- TASK INPUTS -
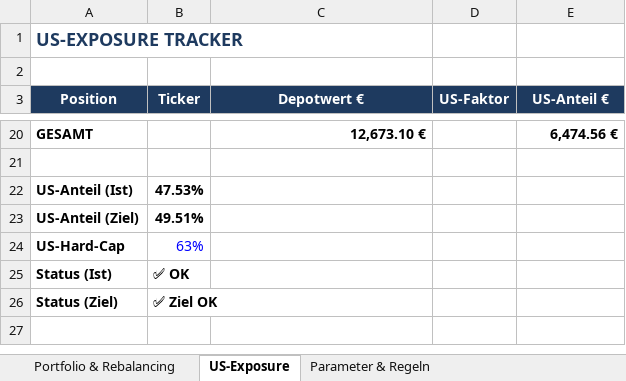
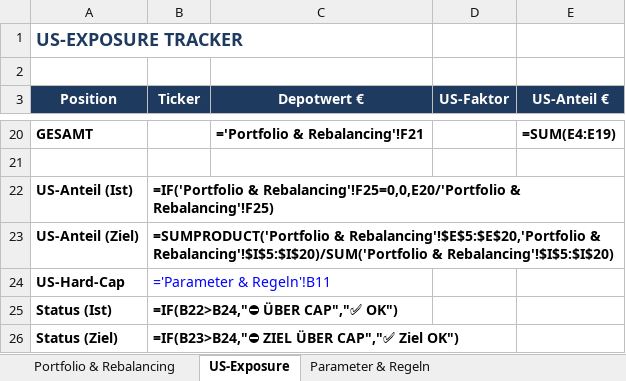
Before and after one commit to tobikowa90-hub/dynastie-depot, an Excel workbook: 03_Tools/Rebalancing_Tool_v3.4.xlsx, sheet US-Exposure, drawn as a sheet; only a part is shown, gaps mark what is left out; values as stored, in another font and other column widths than the file's, no borders; formulas without a stored value are shown as written; the diff covers the shown part only; the diff names each change by its address in the sheet, - before the commit and + after, or states it on an @@ line.

```diff
--- a/03_Tools/Rebalancing_Tool_v3.4.xlsx (sheet US-Exposure)
+++ b/03_Tools/Rebalancing_Tool_v3.4.xlsx (sheet US-Exposure)
-C20 (Depotwert €): 12,673.10 €
+C20 (Depotwert €): ='Portfolio & Rebalancing'!F21
-E20 (US-Anteil €): 6,474.56 €
+E20 (US-Anteil €): =SUM(E4:E19)
-B22 (Ticker): 47.53%
+B22 (Ticker): =IF('Portfolio & Rebalancing'!F25=0,0,E20/'Portfolio & Rebalancing'!F25)
-B23 (Ticker): 49.51%
+B23 (Ticker): =SUMPRODUCT('Portfolio & Rebalancing'!$E$5:$E$20,'Portfolio & Rebalancing'!$I$5:$I$20)/SUM('Portfolio & Rebalancing'!$I$5:$I$20)
-B24 (Ticker): 63%
+B24 (Ticker): ='Parameter & Regeln'!B11
-B25 (Ticker): ✅ OK
+B25 (Ticker): =IF(B22>B24,"⛔ ÜBER CAP","✅ OK")
-B26 (Ticker): ✅ Ziel OK
+B26 (Ticker): =IF(B23>B24,"⛔ ZIEL ÜBER CAP","✅ Ziel OK")
```
Also changed, not shown: 16 added rows and 16 removed rows elsewhere in this sheet, sheet Portfolio & Rebalancing, sheet Parameter & Regeln, 03_Tools/Satelliten_Monitor_v2.0.xlsx.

- WHAT YOU HAVE TO DO -
Without changing a word, restate the listing above; the pictures stay out.

- EXERCISE ANSWER -
Before and after one commit to tobikowa90-hub/dynastie-depot, an Excel workbook: 03_Tools/Rebalancing_Tool_v3.4.xlsx, sheet US-Exposure, drawn as a sheet; only a part is shown, gaps mark what is left out; values as stored, in another font and other column widths than the file's, no borders; formulas without a stored value are shown as written; the diff covers the shown part only; the diff names each change by its address in the sheet, - before the commit and + after, or states it on an @@ line.

```diff
--- a/03_Tools/Rebalancing_Tool_v3.4.xlsx (sheet US-Exposure)
+++ b/03_Tools/Rebalancing_Tool_v3.4.xlsx (sheet US-Exposure)
-C20 (Depotwert €): 12,673.10 €
+C20 (Depotwert €): ='Portfolio & Rebalancing'!F21
-E20 (US-Anteil €): 6,474.56 €
+E20 (US-Anteil €): =SUM(E4:E19)
-B22 (Ticker): 47.53%
+B22 (Ticker): =IF('Portfolio & Rebalancing'!F25=0,0,E20/'Portfolio & Rebalancing'!F25)
-B23 (Ticker): 49.51%
+B23 (Ticker): =SUMPRODUCT('Portfolio & Rebalancing'!$E$5:$E$20,'Portfolio & Rebalancing'!$I$5:$I$20)/SUM('Portfolio & Rebalancing'!$I$5:$I$20)
-B24 (Ticker): 63%
+B24 (Ticker): ='Parameter & Regeln'!B11
-B25 (Ticker): ✅ OK
+B25 (Ticker): =IF(B22>B24,"⛔ ÜBER CAP","✅ OK")
-B26 (Ticker): ✅ Ziel OK
+B26 (Ticker): =IF(B23>B24,"⛔ ZIEL ÜBER CAP","✅ Ziel OK")
```
Also changed, not shown: 16 added rows and 16 removed rows elsewhere in this sheet, sheet Portfolio & Rebalancing, sheet Parameter & Regeln, 03_Tools/Satelliten_Monitor_v2.0.xlsx.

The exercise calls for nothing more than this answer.